In hindsight, the whole “Glenn’s fake death” thing seems pretty cheap, and the camera angles make it look pretty obvious that he didn’t really die. At the time, though, the sight of Glenn being knocked off the dumpster and seemingly being ripped apart by a herd of walkers was incredibly shocking. It was one of the first times in a while that made you feel like nobody was really safe, and is all the more impactful given Glenn’s decision to spare Nicholas’ life in the previous episode, only to have that be his ultimate (supposed) downfall.
Emotions are running high in Alexandria as Deanna tries to decide what to do with Rick. This, of course, sets up Rick’s eventual position as leader of the community, while Daryl and Aaron’s scouting mission sets up the looming threat of the Wolves for Season 6. Not only that, but we get to see the return of Morgan, who’s become quite the skilled fighter in his time off-screen and a valuable new asset to Rick’s group. Unlike most of the season finales, though, this one offered satisfying resolutions to many of the ongoing conflicts, showing us that despite dealing with walkers, the Governor, and Terminus, our group’s humanity still hadn’t been completely lost.
Too Far Gone
After starting off as a naïve, one-note farmer, Hershel eventually became one of the most likable, hope-inspiring characters on The Walking Dead. However, as is the case with beacons of hope on the show, this episode sees the light that is Herschel brutally extinguished at the hands of the Governor. His death is one of the hardest to watch, as we witness the Governor hack away at the neck of Hershel, swing after swing, until the man’s head is completely severed from his body, while all his friends and his children can do is look on in horror. It’s a powerful, moving episode, but not one that necessarily warrants repeat viewings.
The Day Will Come When You Won’t Be
Overall, Season 7 of The Walking Dead was met with largely mixed reactions, but in general, the season started off strong thanks to “The Day Will Come When You Won’t Be.” Season 6, of course, ended on a cliffhanger that teased Negan massacring a member of Rick’s group with his brutal barbed-wire-wrapped baseball bat, Lucille, and despite a little bit of misdirection, the payoff was achieved with the excruciating deaths of both Abraham and Glenn. It wouldn’t come immediately, though, as we were forced to watch the psychological torture of Rick before returning to the scene of the crimes in flashback sequences. The episode is incredibly tense, and delivers real heartbreak and horror that will surely resonate with viewers for years to come.
No Way Out
Multiple plot threads finally being tied together. Carl losing an eye in a callback to the comics. The Anderson family being devoured by walkers.

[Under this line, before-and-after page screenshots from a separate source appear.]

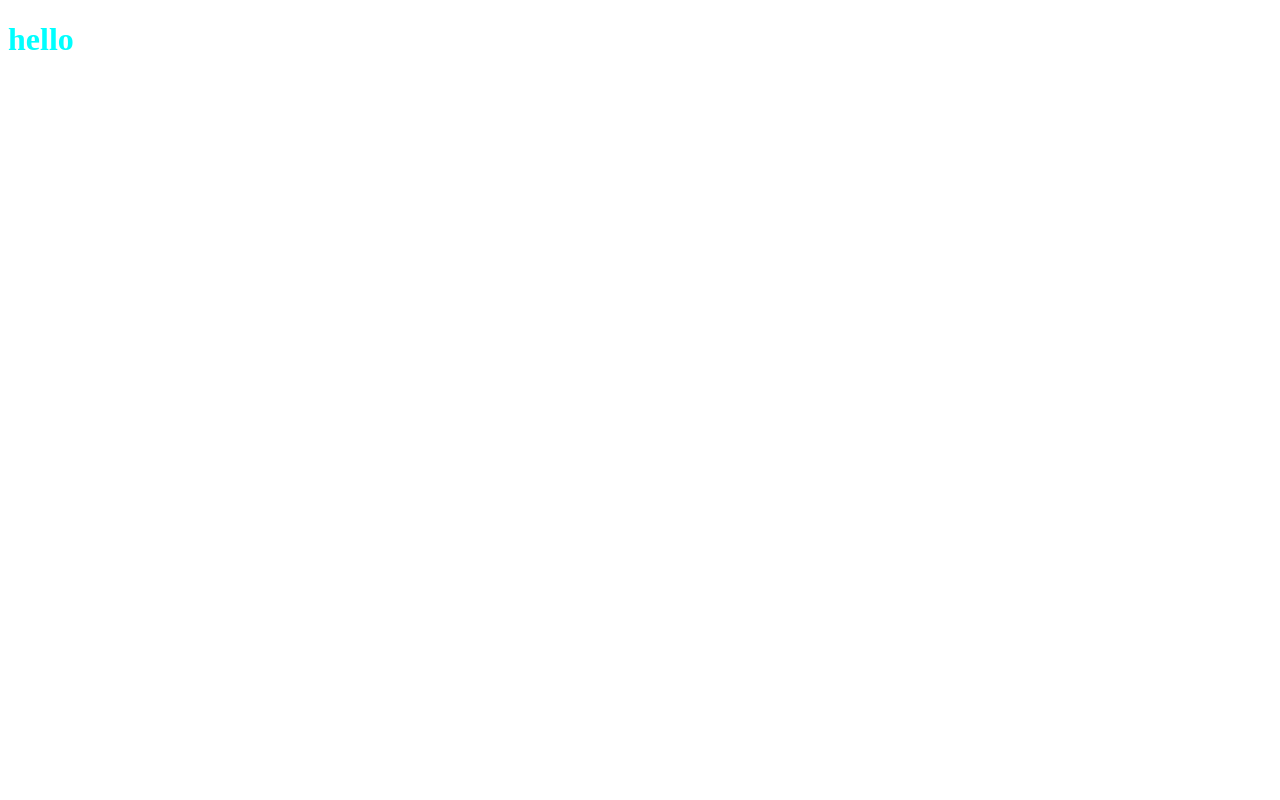
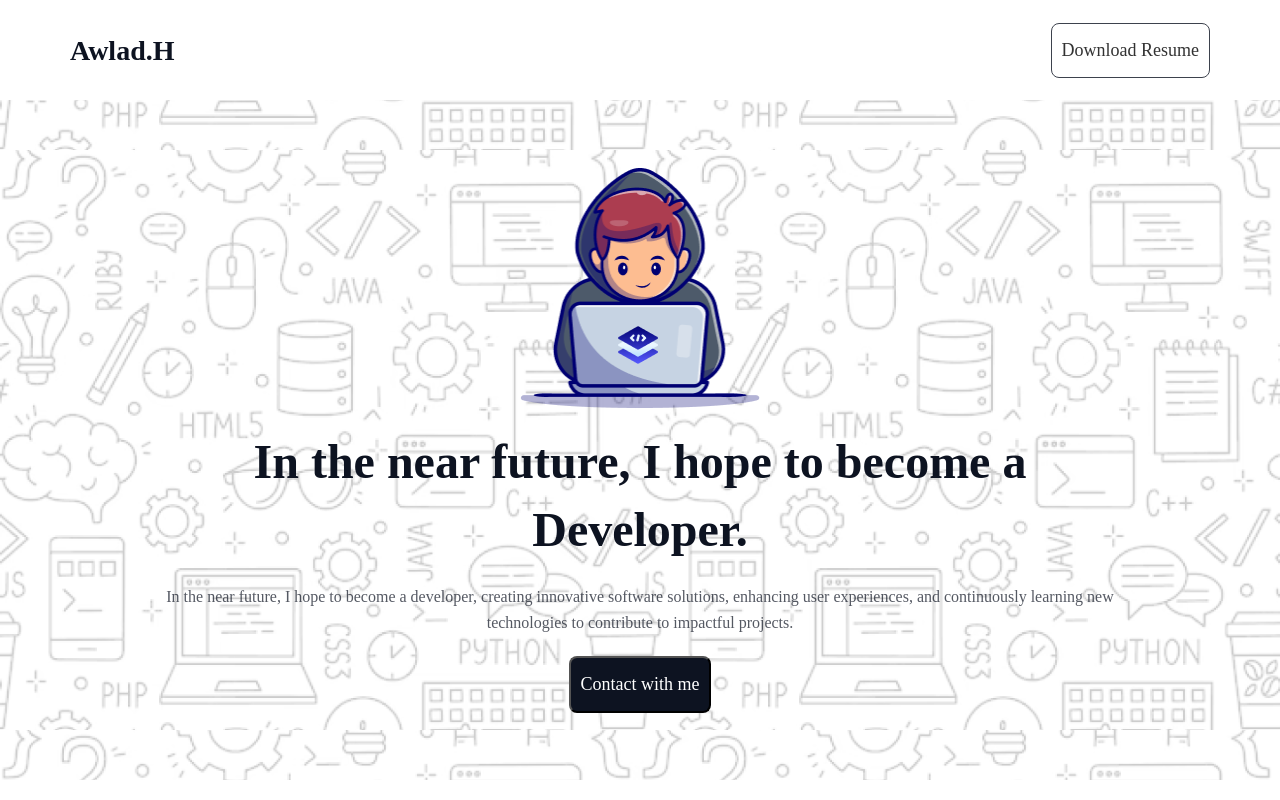
Before and after one commit to MasumAhmed19/Phero-assigment-01, a plain HTML site: page index.html in a window 1280 px wide. Drawn offline with Linux system fonts and the light colour scheme; a web font is replaced by a local one.

Commit message:
nav and hero complete

```diff
--- a/index.html
+++ b/index.html
@@ -5,9 +5,45 @@
     <meta name="viewport" content="width=device-width, initial-scale=1.0">
     <title>Assignment 01</title>
     <link rel="stylesheet" href="style.css">
+    <link rel="preconnect" href="https://fonts.googleapis.com">
+    <link rel="preconnect" href="https://fonts.gstatic.com" crossorigin>
+    <link href="https://fonts.googleapis.com/css2?family=Azeret+Mono:ital,wght@0,100..900;1,100..900&display=swap" rel="stylesheet">
+
+
 </head>
 <body>
-    <h1>hello</h1>
+
+    <header>
+        <nav class="navi">
+            <div class="nav-content">
+                <p class="logo-name">Awlad.H</p>
+                <a><button class="btn-notfill">Download Resume</button></a>
+            </div>
+
+        </nav>
+    </header>
+
+
+
+    <main>
+        <section class="hero-section">
+            <div class="hero-content">
+                <img src="assets/Group.png" alt="Developer Image" width="240" height="240">
+                <h1 class="heading01 cntr">In the near future, I hope to become a Developer.</h1>
+                <p class="pgraph cntr">In the near future, I hope to become a developer, creating innovative software solutions, enhancing user experiences, and continuously learning new technologies to contribute to impactful projects.</p>
+
+                <div class="herobtn">
+                    <a href="#"><button class="btn-fill">Contact with me</button></a>
+                </div>
+
+            </div>
+        </section>
+
+
+
+    </main>
+
+    <footer></footer>
 
 </body>
 </html>
--- a/style.css
+++ b/style.css
@@ -1,3 +1,143 @@
-h1{
-    color: aqua;
+*{
+    padding: 0px;
+    margin: 0px;
 }
+
+main {
+    font-family: "Azeret Mono", monospace;
+}
+
+
+/* common styles */
+/* font-family: "Azeret Mono", monospace; */
+.heading01{
+    color: rgb(13, 19, 33);
+    font-family: Azeret Mono;
+    font-size: 48px;
+    font-weight: 800;
+    line-height: 68px;
+    letter-spacing: 0%;
+}
+
+.title{
+    color: rgb(13, 19, 33);
+    font-family: Azeret Mono;
+    font-size: 32px;
+    font-weight: 800;
+    line-height: 37px;
+    letter-spacing: 0%;
+}
+
+
+.subtitle{
+    color: rgba(13, 19, 33, 0.7);
+    font-family: Azeret Mono;
+    font-size: 24px;
+    font-weight: 700;
+    line-height: 36px;
+    letter-spacing: 0%;
+}
+
+.pgraph {
+    color: rgb(13, 19, 33);
+    font-family: Azeret Mono;
+    font-size: 16px;
+    font-weight: 400;
+    line-height: 26px;
+    letter-spacing: 0%;
+    opacity: 0.7;
+}
+
+
+.cntr {
+    text-align: center;
+}
+
+.btn-fill{
+
+    background: rgb(13, 19, 33);
+    color: rgb(255, 255, 255);
+    padding: 15px 10px 15px 10px;
+    border-radius: 8px;
+    font-family: Azeret Mono;
+    font-size: 18px;
+    font-weight: 500;
+    line-height: 23px;
+    letter-spacing: 0%;
+    text-align: center;
+    cursor: pointer;
+}
+
+.btn-notfill {
+    background: rgb(255, 255, 255);
+    color: rgb(0, 0, 0);
+    padding: 15px 10px 15px 10px;
+    border: 1px solid rgb(13, 19, 33);
+    border-radius: 8px;
+    opacity: 0.8;
+    font-family: Azeret Mono;
+    font-size: 18px;
+    font-weight: 500;
+    line-height: 23px;
+    letter-spacing: 0%;
+    text-align: center;
+    cursor: pointer;
+}
+
+
+/* Navigation bar*/
+
+.navi{
+    width: 100%;
+    background-color: rgb(255, 255, 255);
+    display: flex;
+    align-items: center;
+    justify-content: center;
+}
+
+.nav-content{
+    width: 1140px;
+    height: 100px;
+    display: flex;
+    align-items:center;
+    justify-content: space-between;
+}
+
+.logo-name{
+    color: rgb(13, 19, 33);
+    font-family: Azeret Mono;
+    font-size: 28px;
+    font-weight: 800;
+    line-height: 33px;
+    letter-spacing: 0%;
+    text-align: left;
+}
+
+/* Hero Section */
+
+.hero-section {
+    display: flex;
+    align-items: center;
+    justify-content: center;
+    width: 100%;
+    min-height: 85vh;
+    background-image: url('assets/Hero-bg.png');
+    background-position: center;
+    background-size: contain;
+}
+
+.hero-content{
+
+    max-width: 998px;
+    display: flex;
+    flex-direction: column;
+    align-items: center;
+    justify-content: center;
+    gap: 20px;
+}
+
+.herobtn{
+    display: flex;
+    align-items: center;
+    justify-content: center;
+}
```
Also changed, not shown: 1 other file.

Daryl decimating the Saviors with an RPG. The people of Alexandria rising up to finally start fighting for their survival. This episode truly has everything, and for the first time, Rick and his group actually manage to score a major win rather than being forced to resume wandering around seeking a safe haven. It meant that the show will no longer be about survival, but rebuilding and war. Yes, the walkers are still a threat, but the group is no longer afraid. “No Way Out” is everything that an episode of The Walking Dead should be, and hopefully when Season 8 comes along, there’ll be plenty more just like it.